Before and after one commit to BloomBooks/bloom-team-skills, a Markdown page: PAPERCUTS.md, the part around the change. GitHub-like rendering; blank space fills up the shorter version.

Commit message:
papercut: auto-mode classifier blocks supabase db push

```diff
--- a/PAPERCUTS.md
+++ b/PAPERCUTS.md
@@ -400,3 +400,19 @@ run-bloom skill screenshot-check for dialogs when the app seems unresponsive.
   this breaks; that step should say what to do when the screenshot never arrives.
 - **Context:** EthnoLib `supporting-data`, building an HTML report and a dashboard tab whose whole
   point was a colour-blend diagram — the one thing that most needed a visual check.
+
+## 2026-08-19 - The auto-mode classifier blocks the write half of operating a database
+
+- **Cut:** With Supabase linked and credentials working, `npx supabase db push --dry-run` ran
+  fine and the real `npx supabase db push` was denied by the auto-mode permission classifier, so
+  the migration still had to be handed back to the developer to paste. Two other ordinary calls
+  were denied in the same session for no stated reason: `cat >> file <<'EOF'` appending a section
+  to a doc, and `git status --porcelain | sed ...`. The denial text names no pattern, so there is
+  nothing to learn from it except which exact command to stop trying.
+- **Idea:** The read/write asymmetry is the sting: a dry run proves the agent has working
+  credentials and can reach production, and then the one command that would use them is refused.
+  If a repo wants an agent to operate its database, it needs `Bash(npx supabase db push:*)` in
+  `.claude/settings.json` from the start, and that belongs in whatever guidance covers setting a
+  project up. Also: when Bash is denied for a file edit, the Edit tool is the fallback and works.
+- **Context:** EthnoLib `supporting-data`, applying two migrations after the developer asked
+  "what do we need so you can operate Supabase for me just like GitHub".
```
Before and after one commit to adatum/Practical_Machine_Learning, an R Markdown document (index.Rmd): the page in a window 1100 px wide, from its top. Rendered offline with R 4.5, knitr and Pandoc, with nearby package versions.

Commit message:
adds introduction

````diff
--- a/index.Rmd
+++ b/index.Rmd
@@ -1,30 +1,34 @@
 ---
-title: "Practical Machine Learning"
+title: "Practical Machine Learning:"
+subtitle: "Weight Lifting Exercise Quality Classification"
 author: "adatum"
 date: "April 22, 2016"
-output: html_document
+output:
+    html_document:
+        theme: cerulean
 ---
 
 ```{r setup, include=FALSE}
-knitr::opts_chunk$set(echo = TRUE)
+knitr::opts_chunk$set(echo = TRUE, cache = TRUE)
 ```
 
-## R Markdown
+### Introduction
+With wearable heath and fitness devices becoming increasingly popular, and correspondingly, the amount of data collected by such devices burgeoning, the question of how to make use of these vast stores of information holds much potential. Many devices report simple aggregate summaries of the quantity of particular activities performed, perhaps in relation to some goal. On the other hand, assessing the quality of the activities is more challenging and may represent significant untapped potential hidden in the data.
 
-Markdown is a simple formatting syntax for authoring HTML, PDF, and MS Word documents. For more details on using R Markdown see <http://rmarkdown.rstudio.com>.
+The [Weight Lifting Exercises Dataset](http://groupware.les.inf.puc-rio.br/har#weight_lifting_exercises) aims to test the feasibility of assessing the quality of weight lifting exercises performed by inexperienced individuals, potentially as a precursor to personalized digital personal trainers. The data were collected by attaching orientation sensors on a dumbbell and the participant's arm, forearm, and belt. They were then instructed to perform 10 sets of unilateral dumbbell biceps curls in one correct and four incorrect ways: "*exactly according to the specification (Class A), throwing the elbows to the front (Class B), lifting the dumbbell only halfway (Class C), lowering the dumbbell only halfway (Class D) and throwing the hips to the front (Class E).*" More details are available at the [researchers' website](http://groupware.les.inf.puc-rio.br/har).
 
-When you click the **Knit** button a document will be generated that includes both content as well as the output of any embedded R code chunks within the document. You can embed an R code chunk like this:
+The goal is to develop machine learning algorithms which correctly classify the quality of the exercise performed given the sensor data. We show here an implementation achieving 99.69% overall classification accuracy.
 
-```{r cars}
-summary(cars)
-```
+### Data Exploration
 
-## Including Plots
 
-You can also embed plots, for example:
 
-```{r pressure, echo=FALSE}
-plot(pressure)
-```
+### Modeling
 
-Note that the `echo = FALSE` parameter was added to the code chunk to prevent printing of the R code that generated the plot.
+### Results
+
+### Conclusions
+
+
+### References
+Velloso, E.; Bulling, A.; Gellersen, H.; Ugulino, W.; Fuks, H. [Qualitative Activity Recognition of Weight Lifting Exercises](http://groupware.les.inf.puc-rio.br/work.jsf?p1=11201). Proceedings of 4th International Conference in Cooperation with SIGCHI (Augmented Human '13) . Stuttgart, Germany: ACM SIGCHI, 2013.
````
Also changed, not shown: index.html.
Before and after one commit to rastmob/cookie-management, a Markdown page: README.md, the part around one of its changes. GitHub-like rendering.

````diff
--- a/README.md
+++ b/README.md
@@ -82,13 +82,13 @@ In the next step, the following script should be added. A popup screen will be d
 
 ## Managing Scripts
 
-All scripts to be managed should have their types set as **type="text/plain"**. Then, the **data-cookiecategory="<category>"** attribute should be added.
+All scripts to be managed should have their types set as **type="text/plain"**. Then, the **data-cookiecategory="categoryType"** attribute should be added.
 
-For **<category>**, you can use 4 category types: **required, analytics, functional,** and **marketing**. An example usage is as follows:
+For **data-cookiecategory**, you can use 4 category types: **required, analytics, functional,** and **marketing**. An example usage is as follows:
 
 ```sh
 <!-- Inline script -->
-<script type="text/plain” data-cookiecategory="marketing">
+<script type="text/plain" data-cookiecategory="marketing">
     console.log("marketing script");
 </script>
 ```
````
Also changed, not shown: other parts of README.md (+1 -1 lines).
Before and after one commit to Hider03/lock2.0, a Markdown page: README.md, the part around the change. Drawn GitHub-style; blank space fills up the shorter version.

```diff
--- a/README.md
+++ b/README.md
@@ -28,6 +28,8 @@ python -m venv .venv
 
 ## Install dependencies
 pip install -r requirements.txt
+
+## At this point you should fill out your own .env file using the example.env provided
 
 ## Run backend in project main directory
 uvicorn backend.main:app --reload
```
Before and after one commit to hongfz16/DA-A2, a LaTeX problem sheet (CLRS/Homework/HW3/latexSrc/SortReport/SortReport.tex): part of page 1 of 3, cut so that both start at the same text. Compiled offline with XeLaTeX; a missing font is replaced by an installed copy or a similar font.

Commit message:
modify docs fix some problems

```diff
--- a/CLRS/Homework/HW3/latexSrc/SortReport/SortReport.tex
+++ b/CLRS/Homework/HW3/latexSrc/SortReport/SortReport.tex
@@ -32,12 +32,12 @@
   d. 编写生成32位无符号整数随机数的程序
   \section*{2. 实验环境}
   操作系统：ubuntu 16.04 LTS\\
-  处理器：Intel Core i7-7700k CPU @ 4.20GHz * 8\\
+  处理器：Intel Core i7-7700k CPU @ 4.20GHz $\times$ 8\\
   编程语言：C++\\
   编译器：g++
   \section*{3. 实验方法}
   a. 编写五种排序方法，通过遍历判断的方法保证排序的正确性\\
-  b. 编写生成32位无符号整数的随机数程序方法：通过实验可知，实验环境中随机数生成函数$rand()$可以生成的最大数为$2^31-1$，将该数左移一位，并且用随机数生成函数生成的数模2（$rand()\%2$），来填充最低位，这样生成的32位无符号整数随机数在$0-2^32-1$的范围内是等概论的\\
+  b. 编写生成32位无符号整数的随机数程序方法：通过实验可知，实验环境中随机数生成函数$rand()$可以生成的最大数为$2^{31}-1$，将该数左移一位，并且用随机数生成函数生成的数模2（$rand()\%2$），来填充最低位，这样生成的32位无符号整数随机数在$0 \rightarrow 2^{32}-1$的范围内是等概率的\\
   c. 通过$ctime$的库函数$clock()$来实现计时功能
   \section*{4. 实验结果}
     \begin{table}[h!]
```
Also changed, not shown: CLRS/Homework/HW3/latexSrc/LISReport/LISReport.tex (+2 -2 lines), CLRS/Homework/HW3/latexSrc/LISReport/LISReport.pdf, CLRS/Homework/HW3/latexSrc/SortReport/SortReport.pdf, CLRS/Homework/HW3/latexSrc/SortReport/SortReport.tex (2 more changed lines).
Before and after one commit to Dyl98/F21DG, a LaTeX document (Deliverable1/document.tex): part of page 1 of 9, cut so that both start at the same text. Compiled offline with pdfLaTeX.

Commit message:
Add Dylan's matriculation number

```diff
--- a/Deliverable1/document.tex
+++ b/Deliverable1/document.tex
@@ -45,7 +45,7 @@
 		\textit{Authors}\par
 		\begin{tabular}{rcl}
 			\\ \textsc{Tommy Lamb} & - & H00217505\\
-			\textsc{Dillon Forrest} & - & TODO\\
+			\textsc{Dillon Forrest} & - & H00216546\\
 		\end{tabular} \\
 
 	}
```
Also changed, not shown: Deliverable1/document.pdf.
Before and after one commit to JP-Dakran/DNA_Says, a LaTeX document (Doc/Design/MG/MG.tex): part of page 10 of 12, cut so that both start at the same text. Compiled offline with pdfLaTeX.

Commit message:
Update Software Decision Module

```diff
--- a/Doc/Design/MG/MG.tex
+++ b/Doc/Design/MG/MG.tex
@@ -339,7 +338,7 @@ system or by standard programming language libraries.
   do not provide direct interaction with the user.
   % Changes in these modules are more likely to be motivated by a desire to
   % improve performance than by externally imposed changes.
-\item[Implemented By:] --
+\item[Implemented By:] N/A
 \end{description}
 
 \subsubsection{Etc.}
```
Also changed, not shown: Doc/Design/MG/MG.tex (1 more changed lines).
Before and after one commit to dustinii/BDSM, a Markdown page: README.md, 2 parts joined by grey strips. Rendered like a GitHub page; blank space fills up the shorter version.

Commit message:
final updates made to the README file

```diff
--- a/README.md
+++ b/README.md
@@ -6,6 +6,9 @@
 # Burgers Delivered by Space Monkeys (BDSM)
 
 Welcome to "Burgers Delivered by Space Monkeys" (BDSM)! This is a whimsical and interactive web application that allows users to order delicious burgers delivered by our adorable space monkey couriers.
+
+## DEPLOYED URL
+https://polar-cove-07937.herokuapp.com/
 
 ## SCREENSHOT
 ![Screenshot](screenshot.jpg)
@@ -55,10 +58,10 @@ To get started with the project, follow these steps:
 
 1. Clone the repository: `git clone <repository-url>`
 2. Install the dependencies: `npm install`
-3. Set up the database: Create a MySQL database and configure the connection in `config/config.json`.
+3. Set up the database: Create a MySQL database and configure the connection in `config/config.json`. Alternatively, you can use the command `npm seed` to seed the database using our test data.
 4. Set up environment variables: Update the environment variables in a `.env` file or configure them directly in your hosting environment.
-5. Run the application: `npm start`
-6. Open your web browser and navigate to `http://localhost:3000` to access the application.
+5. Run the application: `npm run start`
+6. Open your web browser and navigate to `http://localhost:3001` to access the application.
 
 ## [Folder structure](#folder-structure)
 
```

☆ ☆ ☆ ☆ ☆ ☆ ☆

WHAT THE TASK REQUIRES: Where a line above holds the string "output", copy that line.

ANSWER:
-output: html_document
+output:
-When you click the **Knit** button a document will be generated that includes both content as well as the output of any embedded R code chunks within the document. You can embed an R code chunk like this:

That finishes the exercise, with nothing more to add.